Data for review Start Marker

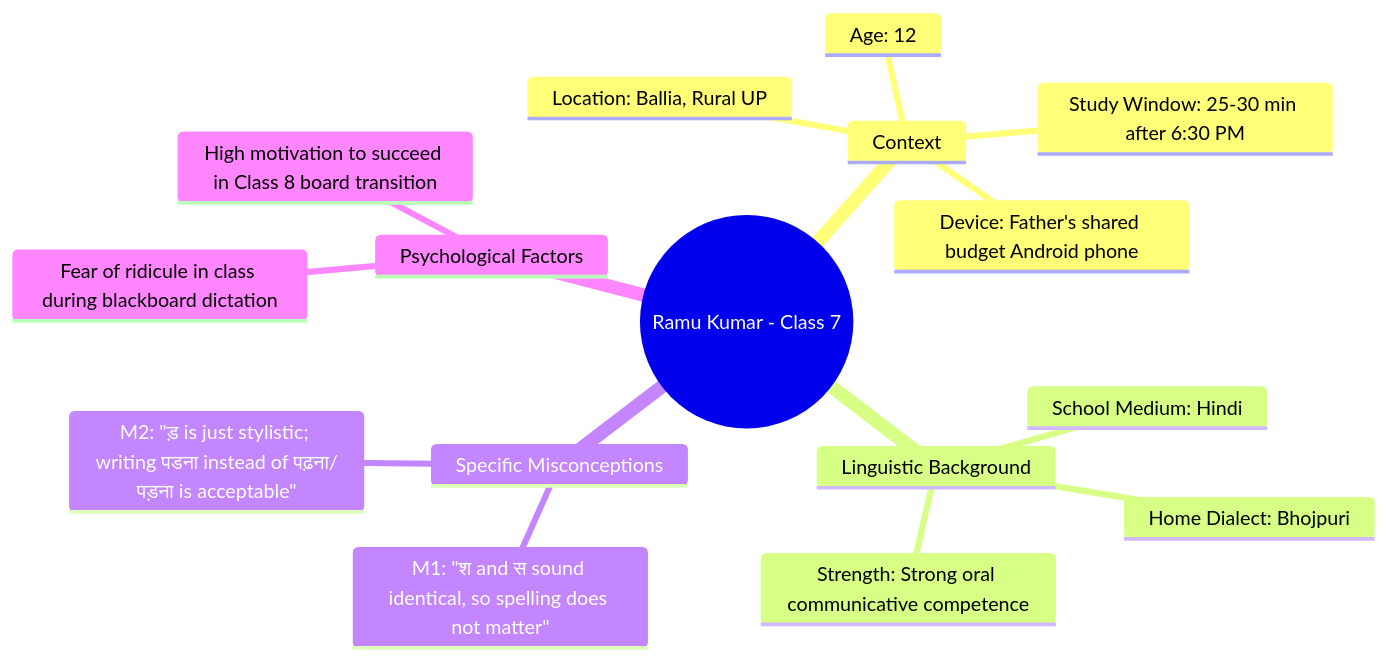
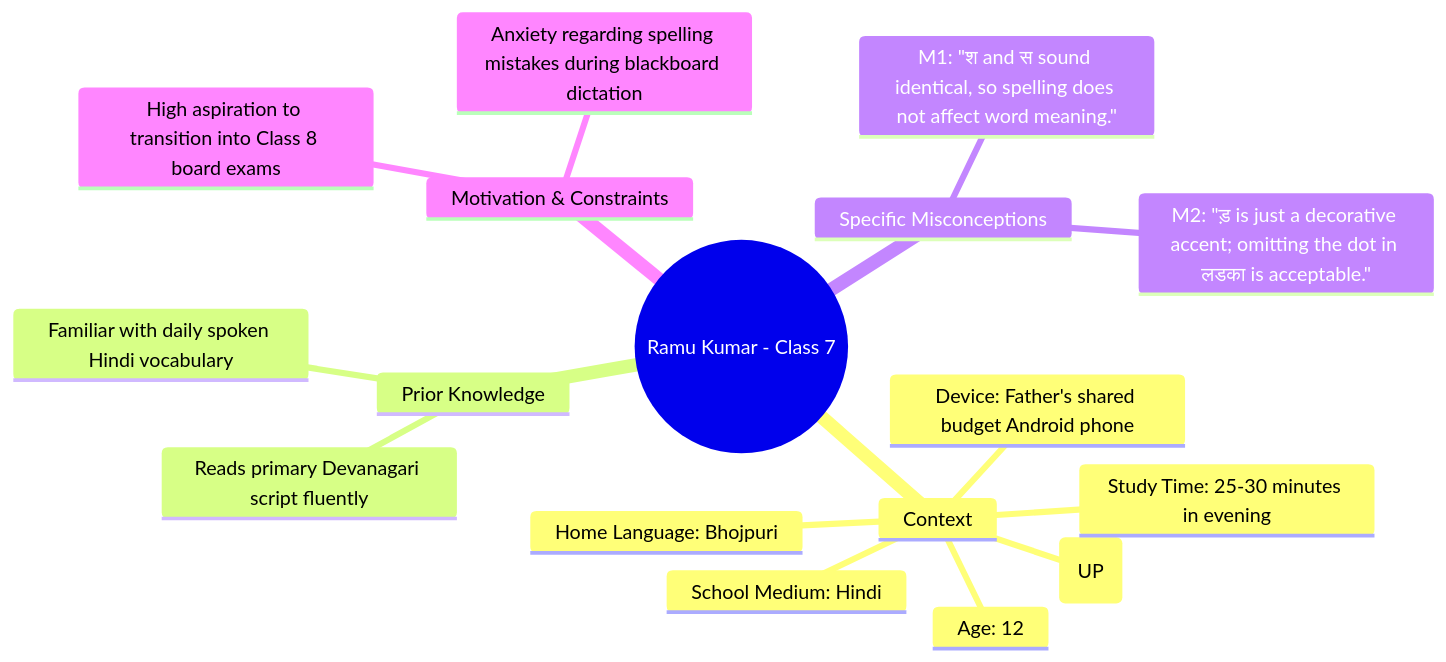
One commit to GarvitGarg2005/et617-endsem-24b1297 changed the diagram in REPORT.md. Above: the diagram before and after it, drawn with Mermaid. The commit also changed other lines of this file and 1 other file, not shown here.

````diff
--- a/REPORT.md
+++ b/REPORT.md
@@ -30,19 +30,20 @@
 ```mermaid
 mindmap
   root((Ramu Kumar - Class 7))
     Context
       Age: 12
-      Location: Ballia, Rural UP
+      School: Govt. Upper Primary School, Ballia (UP)
+      Home Language: Bhojpuri
+      School Medium: Hindi
       Device: Father's shared budget Android phone
-      Study Window: 25-30 min after 6:30 PM
-    Linguistic Background
-      Home Dialect: Bhojpuri
-      School Medium: Hindi
-      Strength: Strong oral communicative competence
+      Study Time: 25-30 minutes in evening
+    Prior Knowledge
+      Reads primary Devanagari script fluently
+      Familiar with daily spoken Hindi vocabulary
     Specific Misconceptions
-      M1: "श and स sound identical, so spelling does not matter"
-      M2: "ड़ is just stylistic; writing पडना instead of पढ़ना/पड़ना is acceptable"
-    Psychological Factors
-      Fear of ridicule in class during blackboard dictation
-      High motivation to succeed in Class 8 board transition
+      M1: "श and स sound identical, so spelling does not affect word meaning."
+      M2: "ड़ is just a decorative accent; omitting the dot in लडका is acceptable."
+    Motivation & Constraints
+      High aspiration to transition into Class 8 board exams
+      Anxiety regarding spelling mistakes during blackboard dictation
 ```
````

Data for review End Marker

### [What you will do]
Go through the lines above and write each one out verbatim, skipping the pictures.

### [Answer space]
One commit to GarvitGarg2005/et617-endsem-24b1297 changed the diagram in REPORT.md. Above: the diagram before and after it, drawn with Mermaid. The commit also changed other lines of this file and 1 other file, not shown here.

````diff
--- a/REPORT.md
+++ b/REPORT.md
@@ -30,19 +30,20 @@
 ```mermaid
 mindmap
   root((Ramu Kumar - Class 7))
     Context
       Age: 12
-      Location: Ballia, Rural UP
+      School: Govt. Upper Primary School, Ballia (UP)
+      Home Language: Bhojpuri
+      School Medium: Hindi
       Device: Father's shared budget Android phone
-      Study Window: 25-30 min after 6:30 PM
-    Linguistic Background
-      Home Dialect: Bhojpuri
-      School Medium: Hindi
-      Strength: Strong oral communicative competence
+      Study Time: 25-30 minutes in evening
+    Prior Knowledge
+      Reads primary Devanagari script fluently
+      Familiar with daily spoken Hindi vocabulary
     Specific Misconceptions
-      M1: "श and स sound identical, so spelling does not matter"
-      M2: "ड़ is just stylistic; writing पडना instead of पढ़ना/पड़ना is acceptable"
-    Psychological Factors
-      Fear of ridicule in class during blackboard dictation
-      High motivation to succeed in Class 8 board transition
+      M1: "श and स sound identical, so spelling does not affect word meaning."
+      M2: "ड़ is just a decorative accent; omitting the dot in लडका is acceptable."
+    Motivation & Constraints
+      High aspiration to transition into Class 8 board exams
+      Anxiety regarding spelling mistakes during blackboard dictation
 ```
````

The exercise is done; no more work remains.